━━━━━ THE INPUT

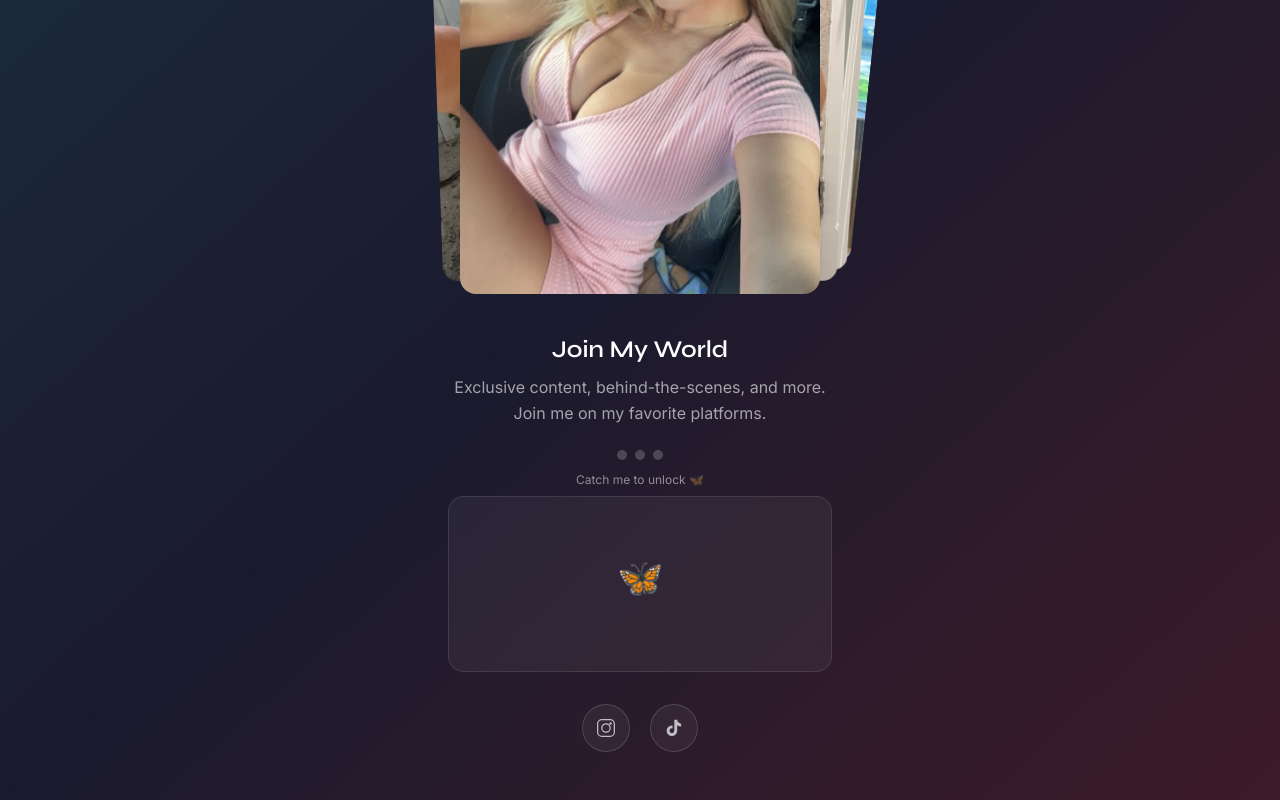
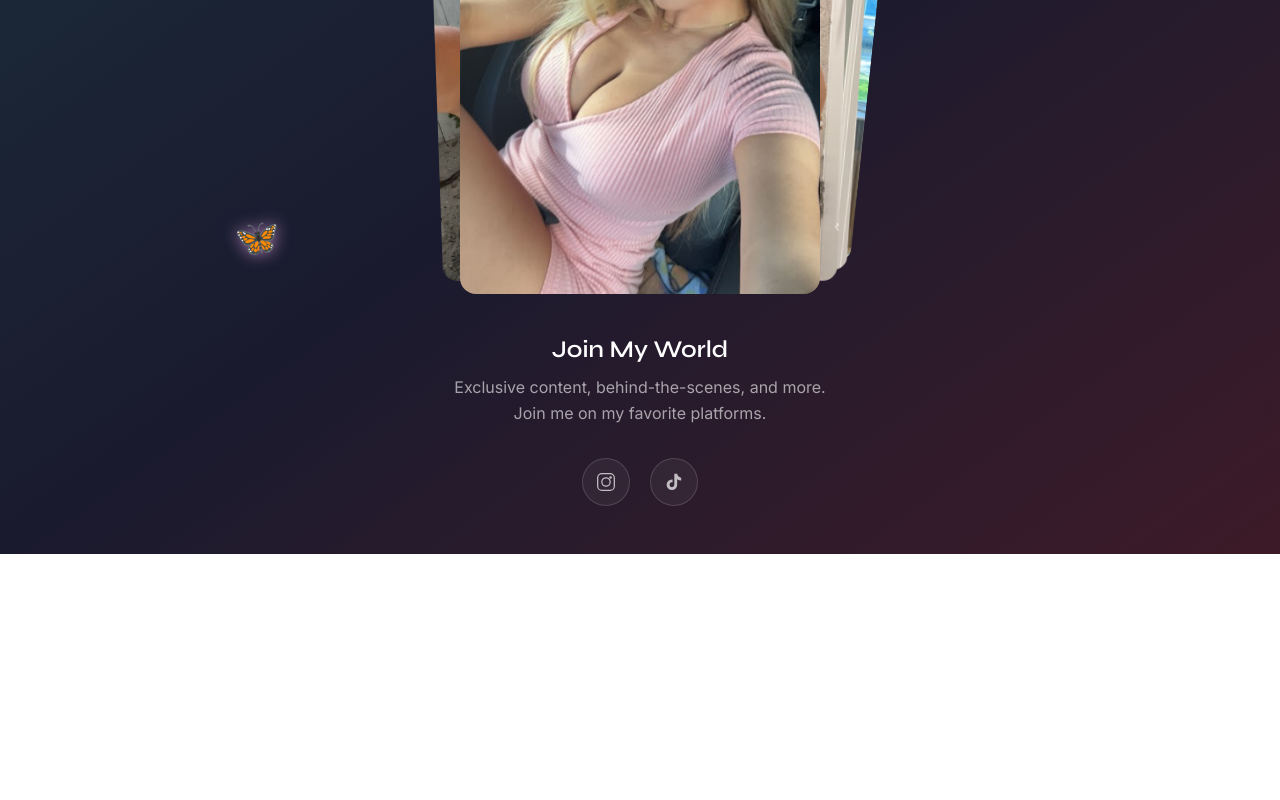
Before and after one commit to akibrehbari/model-sydney, a Next.js app: page / in a window 1280 px wide. Shown: the part 354-1154 px from the top of the page. After the commit the page ends 908 px from the top, so only its background shows below. Built offline with nearby package versions, Linux system fonts and the light colour scheme.

Commit message:
Redesign butterfly: free-flying across full page, pop reveals button

```diff
--- a/src/app/globals.css
+++ b/src/app/globals.css
@@ -1,23 +1,34 @@
 @import "tailwindcss";
 
-@keyframes float {
-  0%, 100% { transform: translate(-50%, -50%) rotate(-8deg) scale(1); }
-  25% { transform: translate(-50%, -60%) rotate(8deg) scale(1.1); }
-  50% { transform: translate(-50%, -50%) rotate(-5deg) scale(1); }
-  75% { transform: translate(-50%, -40%) rotate(6deg) scale(1.05); }
+@keyframes bob {
+  0%, 100% { margin-top: 0px; }
+  50% { margin-top: -10px; }
 }
 
 @keyframes fade-in {
-  from { opacity: 0; transform: translateY(12px); }
-  to { opacity: 1; transform: translateY(0); }
+  from { opacity: 0; transform: translateY(16px) scale(0.9); }
+  to { opacity: 1; transform: translateY(0) scale(1); }
 }
 
-.butterfly-float {
-  animation: float 2.5s ease-in-out infinite;
+@keyframes burst-0 {
+  0%   { opacity: 1; transform: translate(0, 0) scale(1); }
+  100% { opacity: 0; transform: translate(-60px, -70px) scale(0.3); }
+}
+@keyframes burst-1 {
+  0%   { opacity: 1; transform: translate(0, 0) scale(1); }
+  100% { opacity: 0; transform: translate(60px, -60px) scale(0.3); }
+}
+@keyframes burst-2 {
+  0%   { opacity: 1; transform: translate(0, 0) scale(1); }
+  100% { opacity: 0; transform: translate(-50px, 60px) scale(0.3); }
+}
+@keyframes burst-3 {
+  0%   { opacity: 1; transform: translate(0, 0) scale(1); }
+  100% { opacity: 0; transform: translate(55px, 55px) scale(0.3); }
 }
 
 .animate-fade-in {
-  animation: fade-in 0.6s ease forwards;
+  animation: fade-in 0.7s cubic-bezier(0.34, 1.56, 0.64, 1) forwards;
 }
 
 @theme inline {
--- a/src/components/butterfly-game.tsx
+++ b/src/components/butterfly-game.tsx
@@ -1,106 +1,90 @@
 "use client";
 
-import { useState, useEffect, useCallback } from "react";
+import { useState, useEffect, useRef, useCallback } from "react";
 
-// Link split so it never appears as plain text in source
 const getLink = () => ["https://only", "fans", ".com/syd", "xo/c9"].join("");
 
 const BLOCKED_UA = [
   "facebookexternalhit", "facebot", "twitterbot", "linkedinbot",
   "instagram", "pinterest", "slackbot", "telegrambot", "whatsapp",
   "googlebot", "bingbot", "yandexbot", "duckduckbot", "baiduspider",
-  "ahrefsbot", "semrushbot", "mj12bot", "dotbot", "rogerbot", "scrapy",
-  "curl", "wget", "python-requests", "axios",
+  "ahrefsbot", "semrushbot", "scrapy", "curl", "wget", "python-requests",
 ];
 
 export function ButterflyGame() {
-  const [clicks, setClicks] = useState(0);
-  const [pos, setPos] = useState({ x: 50, y: 45 });
-  const [revealed, setRevealed] = useState(false);
+  const [pos, setPos] = useState({ x: 60, y: 40 }); // % of viewport
+  const [popped, setPopped] = useState(false);
+  const [popPos, setPopPos] = useState({ x: 0, y: 0 });
   const [visible, setVisible] = useState(false);
   const [blocked, setBlocked] = useState(false);
+  const intervalRef = useRef<ReturnType<typeof setInterval> | null>(null);
 
   useEffect(() => {
-    // Server-side bots won't even reach this (middleware handles them)
-    // This is a second client-side check
     const ua = navigator.userAgent.toLowerCase();
     if (BLOCKED_UA.some((bot) => ua.includes(bot))) {
       setBlocked(true);
       return;
     }
 
-    // Only reveal butterfly after real human interaction
     const onInteract = () => setVisible(true);
     window.addEventListener("mousemove", onInteract, { once: true });
     window.addEventListener("touchstart", onInteract, { once: true });
-    window.addEventListener("scroll", onInteract, { once: true });
-
-    // Fallback: show after 1.5s regardless (mobile users who land directly)
     const fallback = setTimeout(() => setVisible(true), 1500);
 
     return () => {
       window.removeEventListener("mousemove", onInteract);
       window.removeEventListener("touchstart", onInteract);
-      window.removeEventListener("scroll", onInteract);
       clearTimeout(fallback);
     };
   }, []);
 
-  const handleClick = useCallback(() => {
-    const next = clicks + 1;
-    setClicks(next);
+  // Keep flying around
+  useEffect(() => {
+    if (!visible || popped) return;
 
-    if (next >= 3) {
-      setRevealed(true);
-    } else {
-      // Move butterfly to a new random spot
-      const x = 15 + Math.random() * 65;
-      const y = 15 + Math.random() * 55;
-      setPos({ x, y });
-    }
-  }, [clicks]);
+    const fly = () => {
+      setPos({
+        x: 8 + Math.random() * 82,
+        y: 8 + Math.random() * 75,
+      });
+    };
+
+    fly();
+    intervalRef.current = setInterval(fly, 2200);
+
+    return () => {
+      if (intervalRef.current) clearInterval(intervalRef.current);
+    };
+  }, [visible, popped]);
+
+  const handleCatch = useCallback((e: React.MouseEvent | React.TouchEvent) => {
+    if (popped) return;
+    if (intervalRef.current) clearInterval(intervalRef.current);
+
+    // Save where the butterfly was for the pop effect
+    const vw = window.innerWidth;
+    const vh = window.innerHeight;
+    setPopPos({ x: (pos.x / 100) * vw, y: (pos.y / 100) * vh });
+    setPopped(true);
+  }, [popped, pos]);
 
   if (blocked) return null;
 
-  const hints = [
-    "Catch me to unlock 🦋",
-    "Almost there! Catch me again 🌸",
-    "One more time! 💫",
-  ];
-
   return (
-    <div className="flex flex-col items-center w-full max-w-sm mt-6">
-      {!revealed ? (
     <>
-          {/* Dots counter */}
-          <div className="flex gap-2 mb-3">
-            {[0, 1, 2].map((i) => (
-              <div
-                key={i}
-                className={`w-2.5 h-2.5 rounded-full transition-all duration-500 ${
-                  i < clicks
-                    ? "bg-pink-400 scale-125 shadow-[0_0_8px_#f472b6]"
-                    : "bg-white/20"
-                }`}
-              />
-            ))}
-          </div>
-
-          {/* Hint text */}
-          <p className="text-white/50 text-xs mb-2 text-center transition-all duration-300">
-            {hints[clicks]}
-          </p>
-
-          {/* Butterfly arena */}
-          <div className="relative w-full h-44 rounded-2xl bg-white/5 border border-white/10 overflow-hidden">
-            {visible && (
+      {/* Freely flying butterfly — fixed to viewport */}
+      {visible && !popped && (
         <button
-                onClick={handleClick}
-                className="absolute butterfly-float text-4xl cursor-pointer select-none bg-transparent border-none p-0 leading-none transition-all duration-500 ease-in-out hover:scale-125 active:scale-95"
+          onClick={handleCatch}
+          onTouchEnd={handleCatch}
+          className="fixed z-50 text-4xl cursor-pointer select-none bg-transparent border-none p-2 leading-none"
           style={{
             left: `${pos.x}%`,
             top: `${pos.y}%`,
             transform: "translate(-50%, -50%)",
+            transition: "left 1.8s cubic-bezier(0.45, 0.05, 0.55, 0.95), top 1.8s cubic-bezier(0.45, 0.05, 0.55, 0.95)",
+            filter: "drop-shadow(0 0 8px rgba(255,180,255,0.6))",
+            animation: "bob 2s ease-in-out infinite",
           }}
           aria-label="Catch the butterfly"
         >
@@ -108,21 +92,33 @@ export function ButterflyGame() {
         </button>
       )}
 
-            {!visible && (
-              <div className="absolute inset-0 flex items-center justify-center">
-                <p className="text-white/30 text-xs">Loading...</p>
+      {/* Pop burst — appears where butterfly was clicked */}
+      {popped && (
+        <div
+          className="fixed z-50 pointer-events-none"
+          style={{ left: popPos.x, top: popPos.y, transform: "translate(-50%, -50%)" }}
+        >
+          {/* Burst particles */}
+          {["✨","🌸","💫","⭐","🌺","✨","💖","🌸"].map((p, i) => (
+            <span
+              key={i}
+              className="absolute text-lg"
+              style={{
+                animation: `burst-${i % 4} 0.7s ease-out forwards`,
+                animationDelay: `${i * 0.04}s`,
+              }}
+            >
+              {p}
+            </span>
+          ))}
         </div>
       )}
-          </div>
-        </>
-      ) : (
-        <div className="flex flex-col items-center gap-3 w-full animate-fade-in">
-          <p className="text-white/60 text-sm">You caught me! 🌸</p>
-          {/* href is set dynamically via JS — never in static HTML */}
+
+      {/* Button appears in page flow after pop */}
+      {popped && (
+        <div className="flex flex-col items-center gap-2 mt-6 w-full max-w-sm animate-fade-in">
           <a
-            ref={(el) => {
-              if (el) el.href = getLink();
-            }}
+            ref={(el) => { if (el) el.href = getLink(); }}
             target="_blank"
             rel="noopener noreferrer"
             className="flex items-center justify-center gap-2.5 w-full px-6 py-3.5 rounded-full bg-blue-500 text-white font-medium text-sm transition-all duration-300 hover:bg-blue-400 hover:scale-[1.02]"
@@ -131,6 +127,6 @@ export function ButterflyGame() {
           </a>
         </div>
       )}
-    </div>
+    </>
   );
 }
```
Lines whose indentation alone changed are shown as unchanged.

━━━━━━━━━━

#### [WORK REQUIRED]
Wherever a line in the data above holds the word "center", copy that line.

#### [OUTPUT OF THE TASK]
-    <div className="flex flex-col items-center w-full max-w-sm mt-6">
-          <p className="text-white/50 text-xs mb-2 text-center transition-all duration-300">
-              <div className="absolute inset-0 flex items-center justify-center">
-        <div className="flex flex-col items-center gap-3 w-full animate-fade-in">
+        <div className="flex flex-col items-center gap-2 mt-6 w-full max-w-sm animate-fade-in">
             className="flex items-center justify-center gap-2.5 w-full px-6 py-3.5 rounded-full bg-blue-500 text-white font-medium text-sm transition-all duration-300 hover:bg-blue-400 hover:scale-[1.02]"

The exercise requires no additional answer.